Argonne goal: Batteries five times more powerful, five times cheaper
BY FRAN SPIELMAN City Hall Reporter firstname.lastname@example.org November 30, 2012 3:23PM
Updated: January 2, 2013 6:10AM
Homes “immune” from blackouts without costly generators. Cell phone batteries that allow you to talk twice as long between charges. Electric cars that cost less to buy and re-charge.
Those are just some of the potential consumer benefits, now that the U.S. Department of Energy has chosen Argonne National Laboratory to keep the U.S. “at the cutting edge of battery technology.”
In exchange for up to $120 million in research grants over the next five years and the potential for a five-year renewal, Argonne and its self-described “dream team” of academic and industry partners have put themselves on the clock.
“We have a very ambitious goal, which is five-five-five...We’re gonna develop batteries that are five times more powerful [and] five times cheaper within five years,” Argonne Director Eric Isaacs told a star-studded news conference Friday at the University of Chicago’s downtown Gleacher Center.
“A factor of two is great. It can be engineered, and we’re gonna work on that. That’ll be the milestones along the way. But really factors of five are what we need to transform both the power grid and transportation.”
If the Joint Center of Energy Storage Research at Argonne — affectionately known as J-CESAR — achieves those “5X” goals, the grant will definitely be renewed, said U.S. Energy Secretary Steven Chu.
“We looked very carefully at where the price points are, and it actually turns out to be only 4X. But I like five better...If they get to those price points, then kaboom.
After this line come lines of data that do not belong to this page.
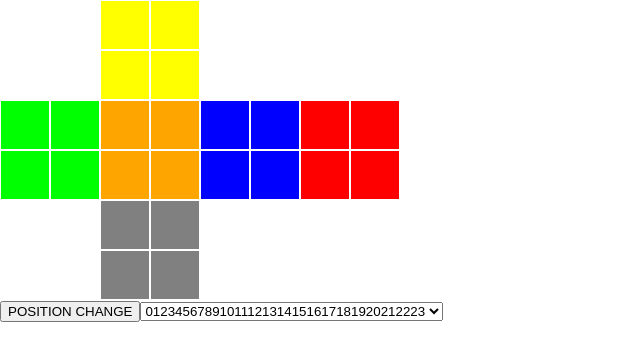
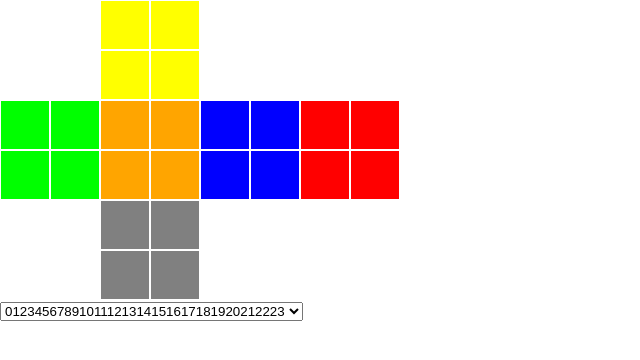
Before and after one commit to SaifMasoud/rubiks-2d-react, a React (Create React App) app: page / in a window 1280 px wide. Shown: the top 360 px of the page, without its empty margins (0-640 px from the left). Built offline with nearby package versions, Linux system fonts and the light colour scheme.

Commit message:
Remove position change button, (it was replaced by <select>)

```diff
--- a/src/App.tsx
+++ b/src/App.tsx
@@ -9,13 +9,6 @@ function App() {
   return (
     <div className="App">
       <Position pos={posList[posListIndex]}></Position>
-      <button
-        onClick={() =>
-          setPosListIndex((posListIndex + 1) % posList.length)
-        }
-      >
-        POSITION CHANGE
-      </button>
       <select onChange={(event) => setPosListIndex(parseInt(event.target.value))}>
         {posList.map((pos, i) => <option value={i}>{pos}</option>)}
       </select>
```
Whole new industries. That’s why this is so exciting,” he said.
A Nobel Prize-winning physicist, Chu then talked about what “five-times-cheaper, five-times-more-powerful” batteries within five years would mean to consumers.
“They mean you can go to a Costco or Sears...and buy a battery that you can store three or four kilowatts in your home. That battery can be your local source,” Chu said.
“If you want to put solar [panels on your roof], it can be toggling back and forth, time-of-day pricing. It does energy arbitrage for you. It [stores energy] at night and delivers it to you in the expensive air-conditioning times. It takes a big load off the utilities...You would have a much more efficient grid — something much less susceptible to surges and blackouts.”
He added, “I did a little calculation recently during a blackout in my home where, if you have half the number of solar panels on your roof but you have a battery, you could be 80 percent self-sufficient. Blackout immune. And if the prices are less than $10,000 to get that, I would pay for it.”
Chu also talked about cheaper plug-in hybrids and electric vehicles and about longer-lasting cell phone batteries.
“I don’t know if you want to talk twice as much” between chargings, “but that’s another example. Batteries are ubiquitous in your life.”
Mayor Rahm Emanuel called the Argonne center a “game-changer” for consumers and job-seekers.
“Besides obviously, the electric vehicles that [are] promising here, one of the big riddles that has to be solved... is, how do you store the energy that either solar or wind produces for later use at another time?” Emanuel said.
“Once somebody figures that out, then obviously what you do with the renewables is a game-changer. And Chicago and the state of Illinois will be at the epicenter of where that research is going and all the potential companies that will come from that and all the potential investments that will come from that.”